Every line below that holds the string "data" should be copied.
---+---
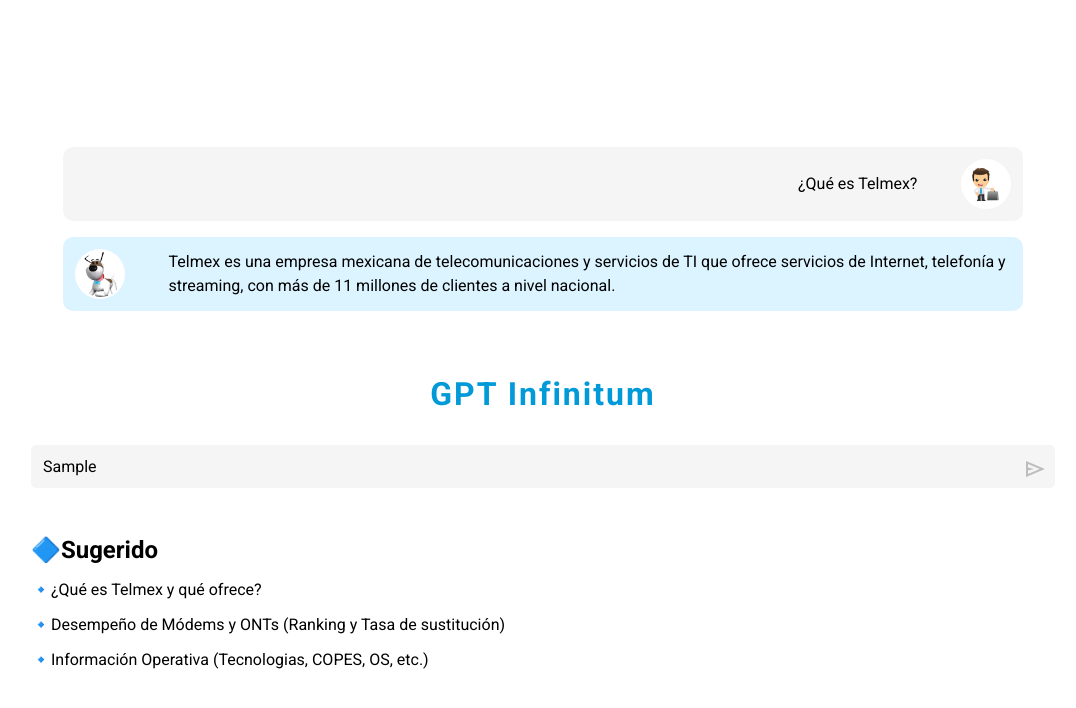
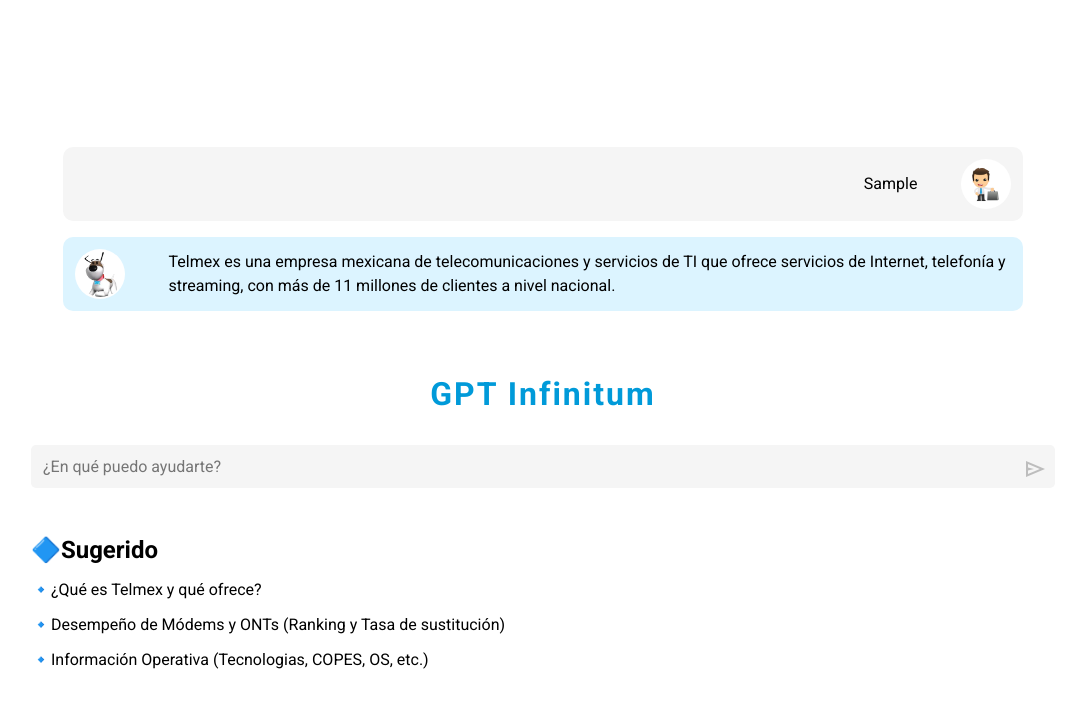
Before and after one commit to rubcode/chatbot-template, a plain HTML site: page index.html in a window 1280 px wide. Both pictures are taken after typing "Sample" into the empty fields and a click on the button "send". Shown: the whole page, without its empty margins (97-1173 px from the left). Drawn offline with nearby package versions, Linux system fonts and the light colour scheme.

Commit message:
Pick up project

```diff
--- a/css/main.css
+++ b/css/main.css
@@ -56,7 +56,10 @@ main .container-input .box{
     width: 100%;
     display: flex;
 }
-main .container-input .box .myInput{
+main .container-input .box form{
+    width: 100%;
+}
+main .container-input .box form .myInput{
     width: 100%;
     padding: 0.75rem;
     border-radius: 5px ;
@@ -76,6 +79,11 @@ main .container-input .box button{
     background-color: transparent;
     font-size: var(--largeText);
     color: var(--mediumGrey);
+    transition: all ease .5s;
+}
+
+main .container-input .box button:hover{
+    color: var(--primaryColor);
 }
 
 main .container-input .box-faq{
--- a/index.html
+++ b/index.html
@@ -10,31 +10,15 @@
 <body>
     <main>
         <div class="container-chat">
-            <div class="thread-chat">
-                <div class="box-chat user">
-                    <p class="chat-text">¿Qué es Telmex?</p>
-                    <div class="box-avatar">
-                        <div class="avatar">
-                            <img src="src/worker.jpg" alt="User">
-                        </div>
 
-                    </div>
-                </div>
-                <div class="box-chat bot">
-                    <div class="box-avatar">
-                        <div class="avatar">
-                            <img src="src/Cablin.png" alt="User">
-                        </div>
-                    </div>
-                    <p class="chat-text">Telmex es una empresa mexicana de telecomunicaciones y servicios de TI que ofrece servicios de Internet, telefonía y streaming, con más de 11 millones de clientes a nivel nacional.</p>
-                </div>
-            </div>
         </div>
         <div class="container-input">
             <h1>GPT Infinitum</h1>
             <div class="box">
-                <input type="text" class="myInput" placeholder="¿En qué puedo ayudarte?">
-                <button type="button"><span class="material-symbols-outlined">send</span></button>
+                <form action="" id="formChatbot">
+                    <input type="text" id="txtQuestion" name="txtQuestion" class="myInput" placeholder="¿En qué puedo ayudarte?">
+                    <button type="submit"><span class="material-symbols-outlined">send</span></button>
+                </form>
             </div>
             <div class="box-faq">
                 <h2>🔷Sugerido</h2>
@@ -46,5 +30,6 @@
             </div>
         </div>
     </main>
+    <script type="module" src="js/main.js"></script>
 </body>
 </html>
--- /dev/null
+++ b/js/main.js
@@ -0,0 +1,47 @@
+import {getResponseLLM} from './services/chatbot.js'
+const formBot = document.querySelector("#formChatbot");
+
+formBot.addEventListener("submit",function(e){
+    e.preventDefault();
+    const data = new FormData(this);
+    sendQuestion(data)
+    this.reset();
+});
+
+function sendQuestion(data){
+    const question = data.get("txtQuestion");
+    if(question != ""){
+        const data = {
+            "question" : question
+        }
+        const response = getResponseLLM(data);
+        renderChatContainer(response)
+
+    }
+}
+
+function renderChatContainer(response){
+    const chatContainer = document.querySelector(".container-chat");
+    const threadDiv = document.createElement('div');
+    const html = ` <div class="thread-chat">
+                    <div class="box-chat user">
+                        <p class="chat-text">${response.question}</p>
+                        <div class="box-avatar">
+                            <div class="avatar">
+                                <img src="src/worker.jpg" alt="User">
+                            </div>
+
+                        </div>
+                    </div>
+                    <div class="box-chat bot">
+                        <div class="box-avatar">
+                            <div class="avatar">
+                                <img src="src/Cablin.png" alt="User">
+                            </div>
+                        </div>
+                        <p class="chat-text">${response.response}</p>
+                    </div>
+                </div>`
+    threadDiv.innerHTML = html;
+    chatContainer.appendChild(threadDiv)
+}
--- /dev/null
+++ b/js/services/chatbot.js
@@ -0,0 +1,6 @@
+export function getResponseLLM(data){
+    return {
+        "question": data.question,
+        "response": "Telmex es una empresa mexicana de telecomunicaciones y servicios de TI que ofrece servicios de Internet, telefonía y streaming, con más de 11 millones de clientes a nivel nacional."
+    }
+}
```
---+---
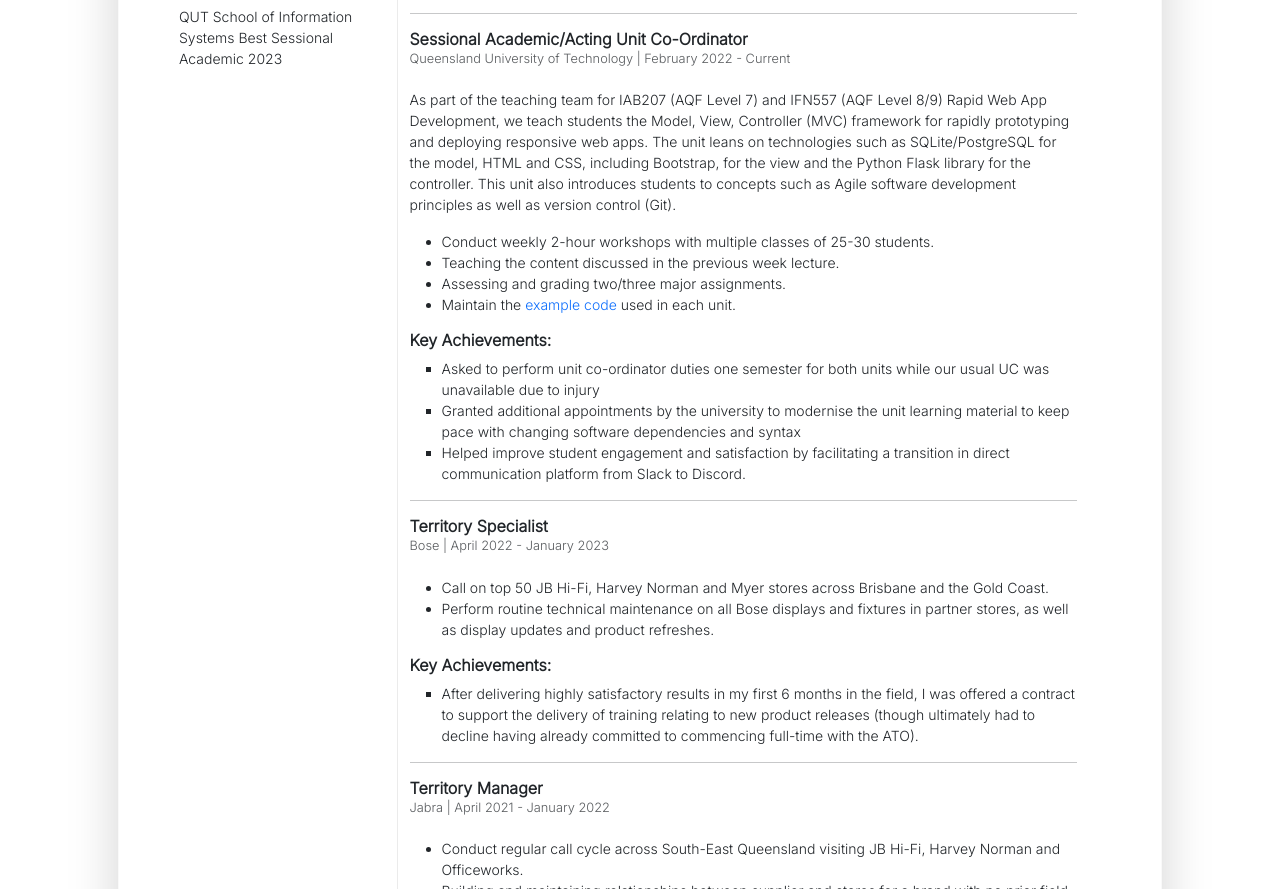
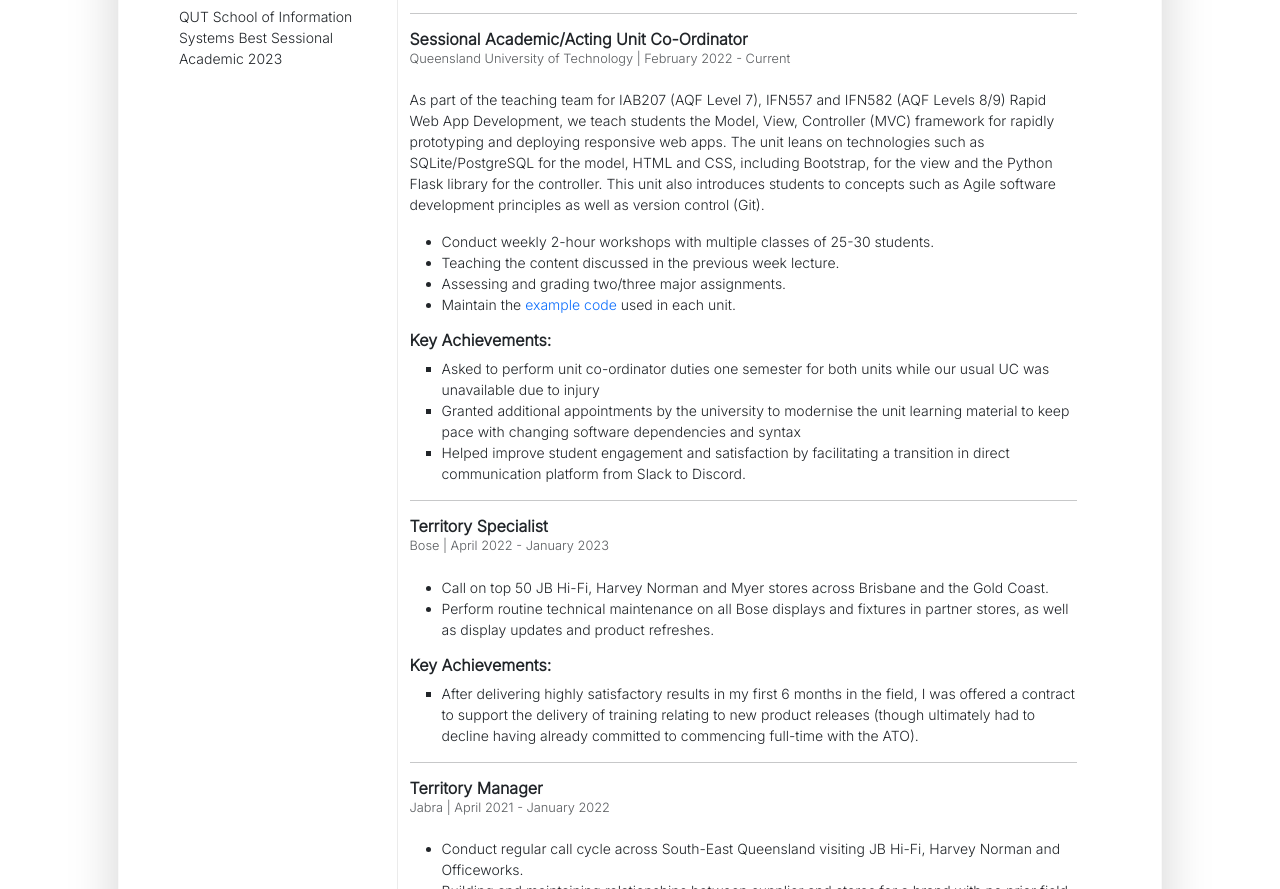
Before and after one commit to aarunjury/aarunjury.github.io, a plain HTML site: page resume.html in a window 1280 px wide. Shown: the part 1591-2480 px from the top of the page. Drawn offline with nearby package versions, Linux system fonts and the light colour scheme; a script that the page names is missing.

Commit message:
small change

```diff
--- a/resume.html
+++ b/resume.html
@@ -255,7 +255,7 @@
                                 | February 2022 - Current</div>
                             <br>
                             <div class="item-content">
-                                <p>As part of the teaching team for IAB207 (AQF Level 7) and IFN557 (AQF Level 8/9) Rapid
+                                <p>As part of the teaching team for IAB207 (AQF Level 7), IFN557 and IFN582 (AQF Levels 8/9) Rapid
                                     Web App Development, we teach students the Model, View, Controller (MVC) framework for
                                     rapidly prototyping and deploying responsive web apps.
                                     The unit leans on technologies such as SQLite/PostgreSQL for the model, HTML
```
---+---
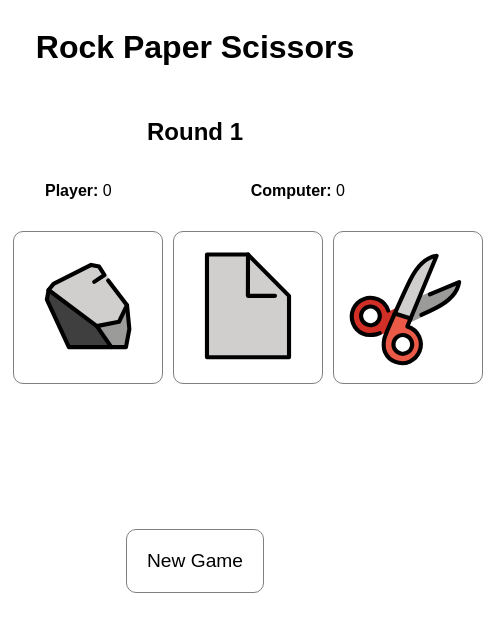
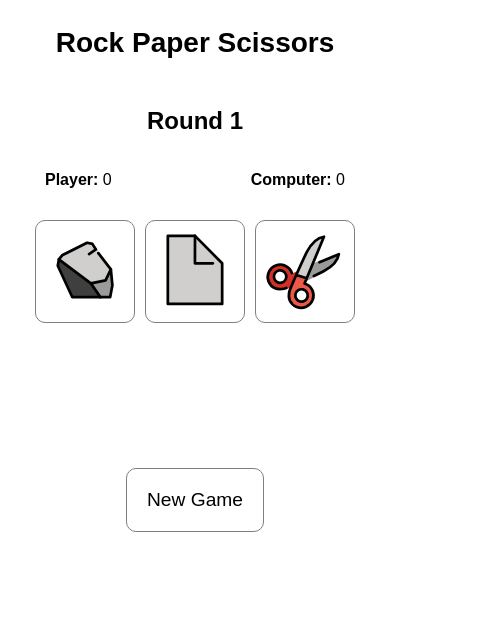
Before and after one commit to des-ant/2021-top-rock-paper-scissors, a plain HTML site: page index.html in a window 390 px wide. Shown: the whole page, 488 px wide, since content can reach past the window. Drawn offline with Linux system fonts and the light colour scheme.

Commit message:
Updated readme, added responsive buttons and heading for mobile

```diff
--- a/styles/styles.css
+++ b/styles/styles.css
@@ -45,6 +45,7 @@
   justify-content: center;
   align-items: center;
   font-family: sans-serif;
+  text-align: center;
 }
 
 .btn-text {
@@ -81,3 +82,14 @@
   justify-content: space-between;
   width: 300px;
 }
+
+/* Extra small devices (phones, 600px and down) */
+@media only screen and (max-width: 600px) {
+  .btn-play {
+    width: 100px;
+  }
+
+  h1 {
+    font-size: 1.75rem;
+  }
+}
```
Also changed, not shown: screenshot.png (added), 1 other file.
---+---
> Written answer:
+    const data = new FormData(this);
+    sendQuestion(data)
+function sendQuestion(data){
+    const question = data.get("txtQuestion");
+        const data = {
+        const response = getResponseLLM(data);
+export function getResponseLLM(data){
+        "question": data.question,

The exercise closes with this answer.